Facts about Soham
Soham is a town and civil parish in East Cambridgeshire, England, just off the A142 between Ely and Newmarket. Its population was 10,860 at the 2011 census. The A142 road from Ely to Newmarket runs past Soham, and formerly ran through the town and is served by an hourly bus service Monday to Friday (on a route linking Cambridge, Newmarket and Ely) and a reduced service on Saturday.
Luttingus, an Anglo-Saxon nobleman, built a cathedral and palace at Soham around 900 AD, on the site of the present-day Church of St Andrew’s and adjacent land. St Andrew’s Church dates from the 12th century. Traces of the Saxon cathedral are said to still exist within the church. In 1102 Hubert de Burgh, Chief Justice of England, granted ‘Ranulph’ certain lands in trust for the Church of St Andrew’s.
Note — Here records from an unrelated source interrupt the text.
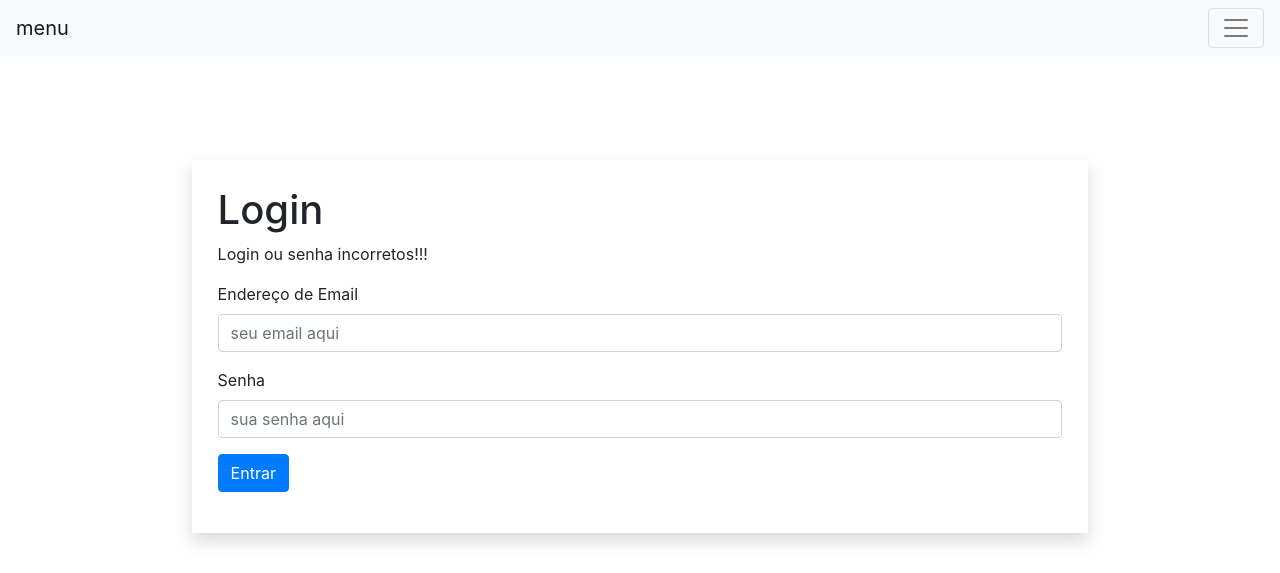
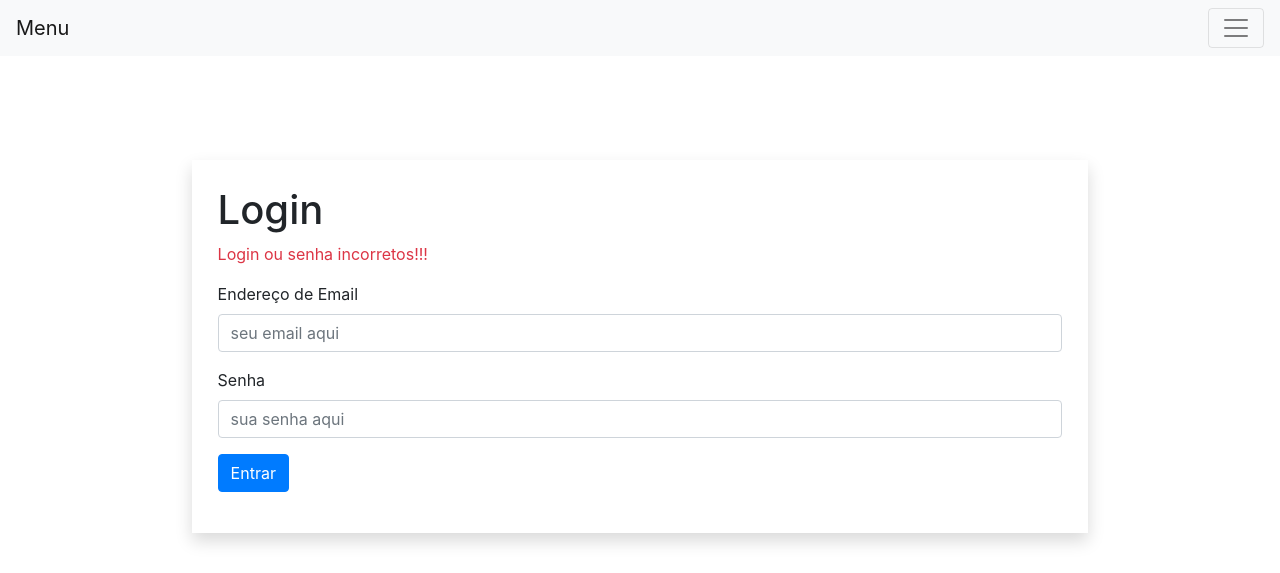
Before and after one commit to XdukebrX/Site_Tech-in-community, a PHP site: page /pages/login.php?erro=1 in a window 1280 px wide. Shown: the top 573 px of the page. Run offline with PHP 8.4, Linux system fonts and the light colour scheme.

Commit message:
Minor tweaks
implemented wrong password warning,

fixed navbar stuff

Co-Authored-By: Gabriel Milanez Zarbato <74972194+TubalhaoSpartan@users.noreply.github.com>

```diff
--- a/db/erros.txt
+++ /dev/null
@@ -1,4 +0,0 @@
-SQLSTATE[42S22]: Column not found: 1054 Unknown column 'senha' in 'where clause'
-SQLSTATE[42S22]: Column not found: 1054 Unknown column 'senha' in 'where clause'
-SQLSTATE[42S22]: Column not found: 1054 Unknown column 'senha' in 'where clause'
-SQLSTATE[42S22]: Column not found: 1054 Unknown column 'senha' in 'where clause'
--- a/db/login_bd.php
+++ b/db/login_bd.php
@@ -37,7 +37,7 @@
 		}
 		else {
 
-			header('Location:login.php?erro=1');
+			header('Location:../pages/login.php?erro=1');
 		}
 	} catch (\Exception $e) {
 		file_put_contents("erros.txt",
--- a/includes/menu.php
+++ b/includes/menu.php
@@ -1,13 +1,13 @@
 <?php session_start();?>
 <nav class="navbar  navbar-light bg-light">
-  <a class="navbar-brand" href="../index.php">menu</a>
+  <a class="navbar-brand" href="../index.php">Menu</a>
   <button class="navbar-toggler" type="button" data-toggle="collapse" data-target="#navbarNav" aria-controls="navbarNav" aria-expanded="false" aria-label="Alterna navegação">
     <span class="navbar-toggler-icon"></span>
   </button>
   <div class="collapse navbar-collapse" id="navbarNav">
     <ul class="navbar-nav">
       <li class="nav-item">
-          <a  class="nav-link" href="map.php"> aplicaçao </a>
+          <a  class="nav-link" href="map.php"> Aplicaçao </a>
       </li>
       <?php
   			if( (isset($_SESSION['user']))) {
--- a/includes/menuin.php
+++ b/includes/menuin.php
@@ -1,14 +1,14 @@
 <?php session_start();?>
 
 <nav class="navbar  navbar-light bg-light">
-  <a class="navbar-brand" href="index.php">menu</a>
+  <a class="navbar-brand" href="index.php">Menu</a>
   <button class="navbar-toggler" type="button" data-toggle="collapse" data-target="#navbarNav" aria-controls="navbarNav" aria-expanded="false" aria-label="Alterna navegação">
     <span class="navbar-toggler-icon"></span>
   </button>
   <div class="collapse navbar-collapse" id="navbarNav">
     <ul class="navbar-nav">
       <li class="nav-item">
-          <a  class="nav-link" href="pages/map.php"> aplicaçao </a>
+          <a  class="nav-link" href="pages/map.php"> Aplicaçao </a>
       </li>
       <li class="nav-item">
         <?php
--- a/pages/login.php
+++ b/pages/login.php
@@ -2,7 +2,7 @@
 <html>
 	<head>
 		<meta charset="utf-8">
-		<link rel="icon" href="/includes/ico.png">
+		<link rel="icon" href="../includes/ico.png">
 		<title> Login </title>
 		<meta name="viewport" content="width=device-width, initial-scale:1, maximum-scale:1">
 		<link rel="stylesheet" href="https://stackpath.bootstrapcdn.com/bootstrap/4.3.1/css/bootstrap.min.css" integrity="sha384-ggOyR0iXCbMQv3Xipma34MD+dH/1fQ784/j6cY/iJTQUOhcWr7x9JvoRxT2MZw1T" crossorigin="anonymous">
@@ -23,7 +23,7 @@
 					$erro = filter_input(INPUT_GET, 'erro');
 
 					if ($erro) {
-						echo '<p> Login ou senha incorretos!!! </p>';
+						echo '<p class="text-danger"> Login ou senha incorretos!!! </p>';
 					}
 				?>
 				<form method="post" action="../db/login_bd.php">
```
Also changed, not shown: pages/map.php (+33 -18 lines).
Ranulph is recorded as the first Vicar of Soham and had a hand in designing the ‘new’ Norman church. The current church is mainly later, the tower being the latest addition in the 15th century. This tower was built to replace a fallen crossing tower and now contains ten bells. The back six were cast in 1788, with two new trebles and two bells being recast in 1808. There are some pictures and a description of the church at the Cambridgeshire Churches website.